British Military. a rank between colonel and major general.
U.S. Army Informal. a brigadier general.
History/Historical. a noncommissioned rank in the Napoleonic armies.

Origin of brigadier

1670–80; < French: officer commanding a brigade; see brigade, -ier2
Related formsbrig·a·dier·ship, nounun·der·brig·a·dier, noun Unabridged Based on the Random House Unabridged Dictionary, © Random House, Inc. 2019

Examples from the Web for brigadier

Contemporary Examples of brigadier

Historical Examples of brigadier

  • In that, the Brigadier insisted, lay our only chance of success.

    In the Valley

    Harold Frederic

  • All this I saw in the swift gallop down the hill to rejoin the Brigadier.

    In the Valley

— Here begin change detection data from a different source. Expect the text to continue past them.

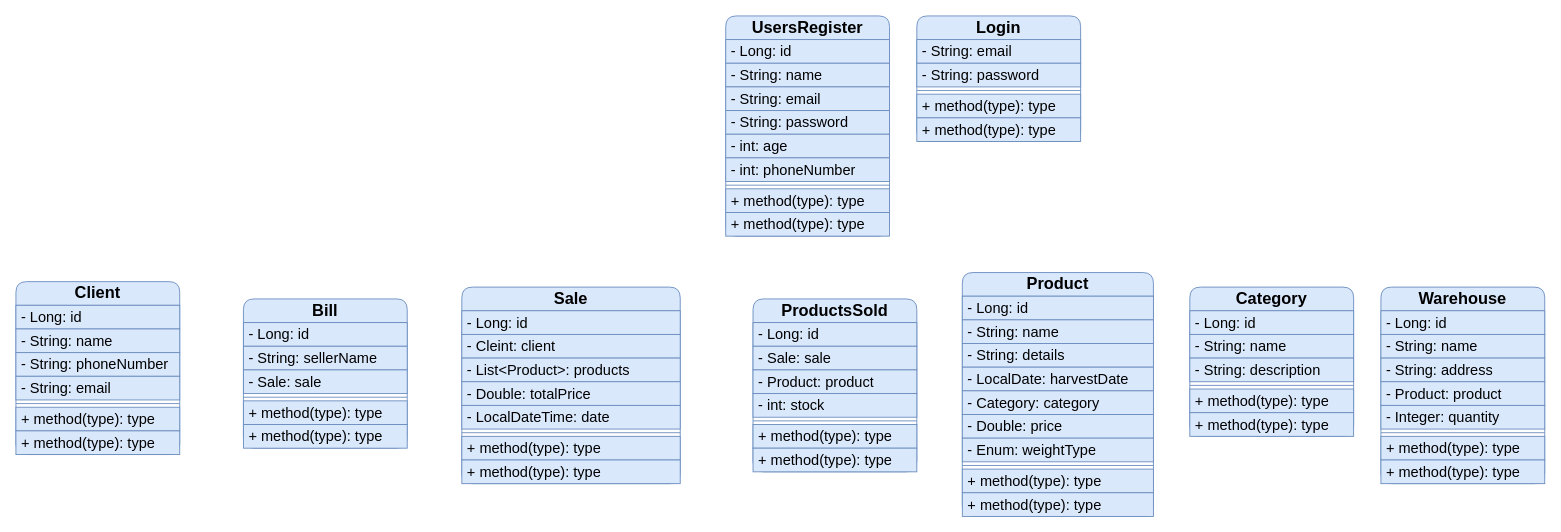
Above: page "Clases" (1 of 2) of diagrams/fincaFacilUML.drawio in SantiagoGZ1/fincaFacil (draw.io), before the change. Source tidied: cells renumbered, new cells numbered last; positions are measured from the earlier drawing's top-left corner, leaving out a move shared by most shapes. Both pictures are drawn from the tidied source at 91%, with x=0, y=0 at pixel (15, 15).
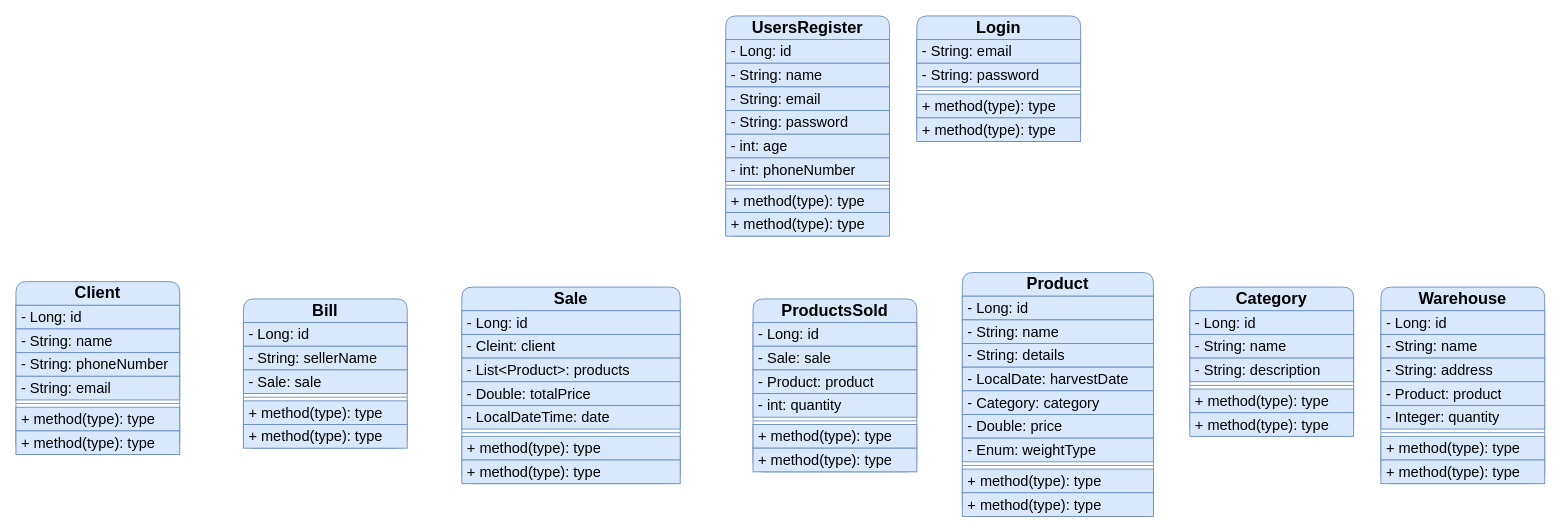
The same page after the edit.

Unchanged cells that the change refers to:
```xml
<mxCell id="37" value="&lt;font style=&quot;font-size: 18px;&quot;&gt;ProductsSold&lt;/font&gt;" style="swimlane;fontStyle=1;align=center;verticalAlign=middle;horizontal=1;startSize=26;whiteSpace=wrap;html=1;fontSize=16;shadow=0;strokeWidth=1;fillColor=#dae8fc;strokeColor=#6c8ebf;swimlaneFillColor=none;gradientColor=none;swimlaneLine=1;glass=0;rounded=1;" parent="1" vertex="1">
  <mxGeometry x="810" y="311" width="180" height="190" as="geometry" />
</mxCell>
```

What changed in the source:
```diff
@@
-    <mxCell id="41" value="- int: stock" style="text;align=left;verticalAlign=middle;spacingLeft=4;spacingRight=4;overflow=hidden;whiteSpace=wrap;html=1;fontSize=16;shadow=0;strokeWidth=1;fillColor=#dae8fc;strokeColor=#6c8ebf;swimlaneFillColor=none;gradientColor=none;swimlaneLine=1;" parent="37" vertex="1">
+    <mxCell id="41" value="- int: quantity" style="text;align=left;verticalAlign=middle;spacingLeft=4;spacingRight=4;overflow=hidden;whiteSpace=wrap;html=1;fontSize=16;shadow=0;strokeWidth=1;fillColor=#dae8fc;strokeColor=#6c8ebf;swimlaneFillColor=none;gradientColor=none;swimlaneLine=1;" parent="37" vertex="1">
       <mxGeometry y="104" width="180" height="26" as="geometry" />
     </mxCell>
```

    Harold Frederic

  • And the Brigadier hopes you 'll be speedy with it, for you must reach Maltz by nightfall.

    A Day's Ride

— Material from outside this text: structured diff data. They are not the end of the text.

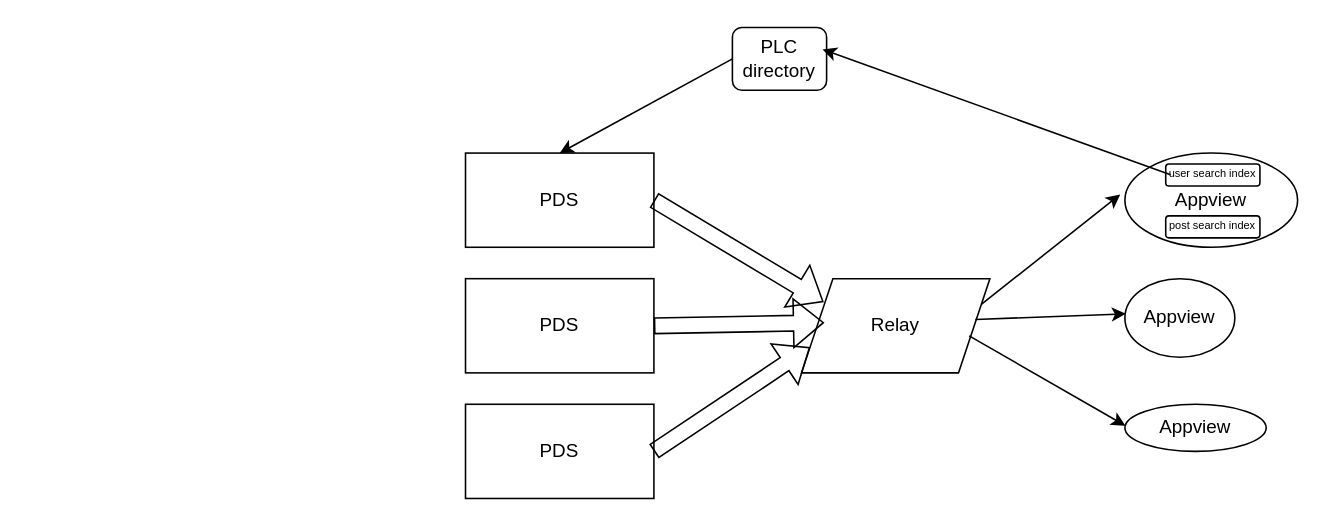
Earlier version of the draw.io diagram permanent versions/atproto/atproto1.drawio (mathewlowry/myhub-gpt). Source tidied: cells renumbered, new cells numbered last; positions are measured from the earlier drawing's top-left corner, leaving out a move shared by most shapes. Both pictures are drawn from the tidied source at 157%, with x=0, y=0 at pixel (465, 27).
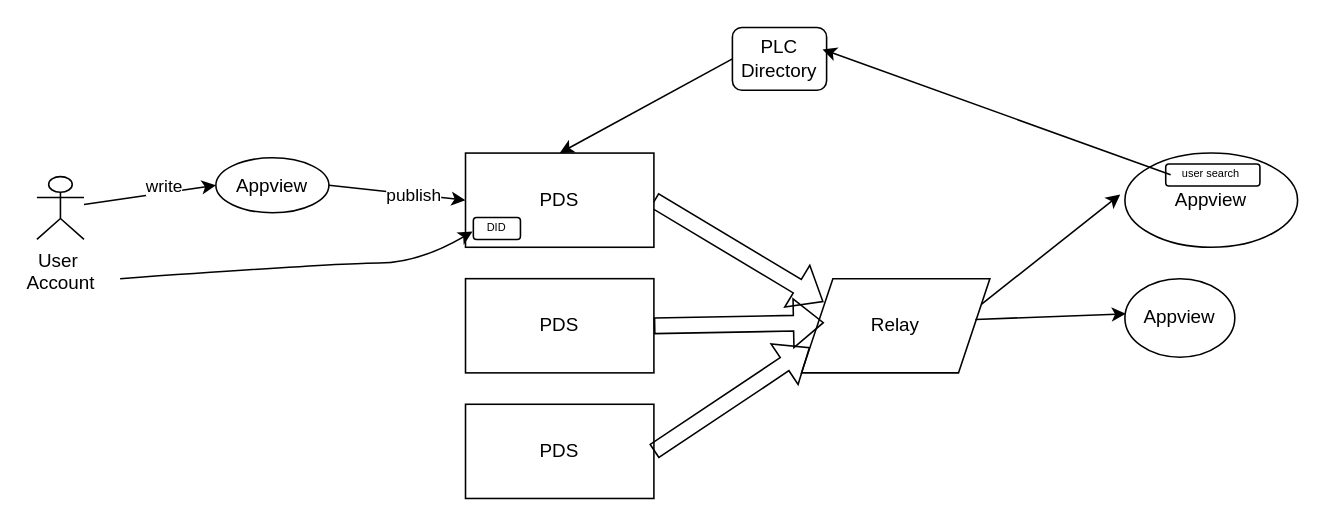
The same diagram, later.

Commit message (it also covers changes not shown here):
new intro to atproto version

The change refers to these unchanged cells:
```xml
<mxCell id="6" value="Relay" style="shape=parallelogram;perimeter=parallelogramPerimeter;whiteSpace=wrap;html=1;fixedSize=1;" parent="2" vertex="1">
  <mxGeometry x="214" y="160" width="120" height="60" as="geometry" />
</mxCell>
```

What changed in the source:
```diff
@@
-    <mxCell id="3" value="PDS" style="rounded=0;whiteSpace=wrap;html=1;" parent="2" vertex="1">
-      <mxGeometry y="80" width="120" height="60" as="geometry" />
-    </mxCell>
@@
-    <mxCell id="9" value="Appview" style="ellipse;whiteSpace=wrap;html=1;" parent="2" vertex="1">
-      <mxGeometry x="420" y="240" width="90" height="30" as="geometry" />
-    </mxCell>
@@
-    <mxCell id="15" style="endArrow=classic;html=1;rounded=0;entryX=0.004;entryY=0.456;entryDx=0;entryDy=0;entryPerimeter=0;exitX=0.89;exitY=0.607;exitDx=0;exitDy=0;exitPerimeter=0;" parent="2" edge="1" source="6" target="9">
-      <mxGeometry relative="1" as="geometry" />
-    </mxCell>
+    <mxCell id="3" value="PDS" style="rounded=0;whiteSpace=wrap;html=1;" parent="2" vertex="1">
+      <mxGeometry y="80" width="120" height="60" as="geometry" />
+    </mxCell>
@@
-    <mxCell id="17" value="PLC directory" style="rounded=1;whiteSpace=wrap;html=1;" parent="16" vertex="1">
+    <mxCell id="17" value="PLC Directory" style="rounded=1;whiteSpace=wrap;html=1;" parent="16" vertex="1">
       <mxGeometry x="170" width="60" height="40" as="geometry" />
     </mxCell>
-    <mxCell id="18" value="user search index" style="rounded=1;whiteSpace=wrap;html=1;fontSize=7;" parent="16" vertex="1">
+    <mxCell id="18" value="user search&amp;nbsp;" style="rounded=1;whiteSpace=wrap;html=1;fontSize=7;" parent="16" vertex="1">
       <mxGeometry x="446" y="87" width="60" height="14" as="geometry" />
     </mxCell>
-    <mxCell id="19" value="post search index" style="rounded=1;whiteSpace=wrap;html=1;fontSize=7;" parent="16" vertex="1">
-      <mxGeometry x="446" y="120" width="60" height="14" as="geometry" />
-    </mxCell>
@@
+    <mxCell id="22" value="User&amp;nbsp;&lt;div&gt;Account&lt;/div&gt;" style="shape=umlActor;verticalLabelPosition=bottom;verticalAlign=top;html=1;outlineConnect=0;" parent="16" vertex="1">
+      <mxGeometry x="-273" y="95" width="30" height="40" as="geometry" />
+    </mxCell>
+    <mxCell id="9" value="Appview" style="ellipse;whiteSpace=wrap;html=1;" parent="16" vertex="1">
+      <mxGeometry x="-159" y="83" width="72" height="35" as="geometry" />
+    </mxCell>
+    <mxCell id="23" style="endArrow=classic;html=1;rounded=0;entryX=0;entryY=0.5;entryDx=0;entryDy=0;" parent="16" edge="1" source="22" target="9">
+      <mxGeometry relative="1" as="geometry" />
+    </mxCell>
+    <mxCell id="24" value="write" style="edgeLabel;html=1;align=center;verticalAlign=middle;" parent="23" vertex="1">
+      <mxGeometry x="0.22" y="5" relative="1" as="geometry" />
+    </mxCell>
+    <mxCell id="25" style="endArrow=classic;html=1;rounded=0;entryX=0;entryY=0.5;entryDx=0;entryDy=0;exitX=1;exitY=0.5;exitDx=0;exitDy=0;" parent="16" edge="1" source="9" target="3">
+      <mxGeometry relative="1" as="geometry" />
+    </mxCell>
+    <mxCell id="26" value="publish" style="edgeLabel;html=1;align=center;verticalAlign=middle;" parent="25" vertex="1">
+      <mxGeometry x="0.23" relative="1" as="geometry" />
+    </mxCell>
+    <mxCell id="27" value="DID" style="rounded=1;whiteSpace=wrap;html=1;fontSize=7;" parent="16" vertex="1">
+      <mxGeometry x="5" y="121" width="30" height="14" as="geometry" />
+    </mxCell>
+    <mxCell id="28" style="curved=1;endArrow=classic;html=1;rounded=0;entryX=-0.016;entryY=0.642;entryDx=0;entryDy=0;entryPerimeter=0;" parent="16" edge="1" target="27">
+      <mxGeometry relative="1" as="geometry">
+        <mxPoint x="-220" y="160" as="sourcePoint" />
+        <Array as="points">
+          <mxPoint x="-80" y="150" />
+          <mxPoint x="-30" y="150" />
+        </Array>
+      </mxGeometry>
+    </mxCell>
```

    Charles James Lever

  • I could, for instance, send a messenger with a word to the brigadier of the gendarmerie in Senlac.

    A Set of Six

    Joseph Conrad

  • From the star on either shoulder, Micheals knew he was a brigadier general.

    The Leech

    Phillips Barbee

British Dictionary definitions for brigadier



an officer of the British Army or Royal Marines who holds a rank junior to a major general but senior to a colonel, usually commanding a brigade
an equivalent rank in other armed forces
US army short for brigadier general
history a noncommissioned rank in the armies of Napoleon I

Word Origin for brigadier

C17: from French, from brigade
Collins English Dictionary - Complete & Unabridged 2012 Digital Edition © William Collins Sons & Co. Ltd. 1979, 1986 © HarperCollins Publishers 1998, 2000, 2003, 2005, 2006, 2007, 2009, 2012

Word Origin and History for brigadier

1670s, "officer in command of a brigade," from French brigadier, from brigade (see brigade).

Online Etymology Dictionary, © 2010 Douglas Harper